▸ WHAT TO PRODUCE: In the entries below, how many lines hold the word "site"? Answer with the number only.

▸ EXTRACTED RECORDS:
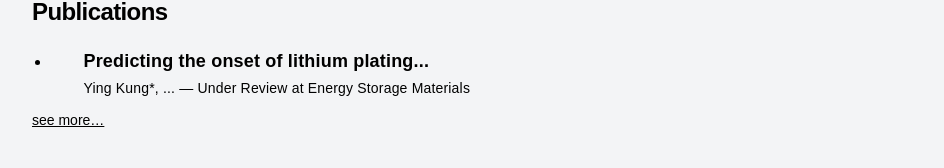
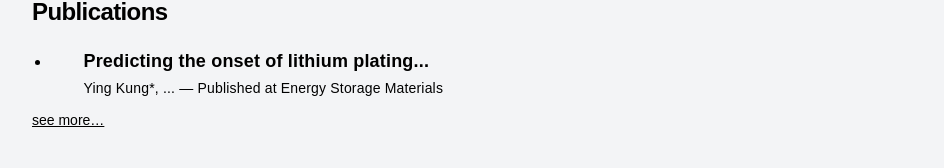
Before and after one commit to proma30678/phd-portfolio, a Next.js app: page / in a window 1280 px wide. Shown: the part 1060-1228 px from the top of the page, without its empty margins (56-1000 px from the left). Built offline with nearby package versions, Linux system fonts and the light colour scheme.

Commit message:
Update publications text and paper.pdf

```diff
--- a/src/content/site.ts
+++ b/src/content/site.ts
@@ -16,7 +16,7 @@ export const profile = {
     {
       title: "Predicting the onset of lithium plating...",
       authors: "Ying Kung*, ...",
-      venue: "Under Review at Energy Storage Materials",
+      venue: "Published at Energy Storage Materials",
       highlight: "<strong>Voltage-based diagnostic framework</strong> for detecting <strong>lithium plating onset</strong> without reference electrodes or destructive tests. Introduces the <strong>pseudo-P curve</strong>, constructed from the derivative of charging overpotential with respect to lithium inventory.Uses only <strong>full-cell voltage</strong> and <strong>capacity data</strong> to pinpoint plating onset time under various C-rates. Validated across different cycling datasets, achieving plating detection accuracy within 3% capacity error. Enables plating-free fast-charging protocols with <strong>>99% </strong>Coulombic efficiency by adjusting cutoff SOC in real time. Applicable to commercial cells and compatible with embedded BMS for on-board implementation.",
       image: "/images/thesis-a.jpg", // 放在 public/images
       pdf: "/files/paper.pdf" // 放在 public/files/paper
```
Also changed, not shown: 1 other file (tests, documents, lock files or other folders).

▸ REPLY TO THE TASK: 2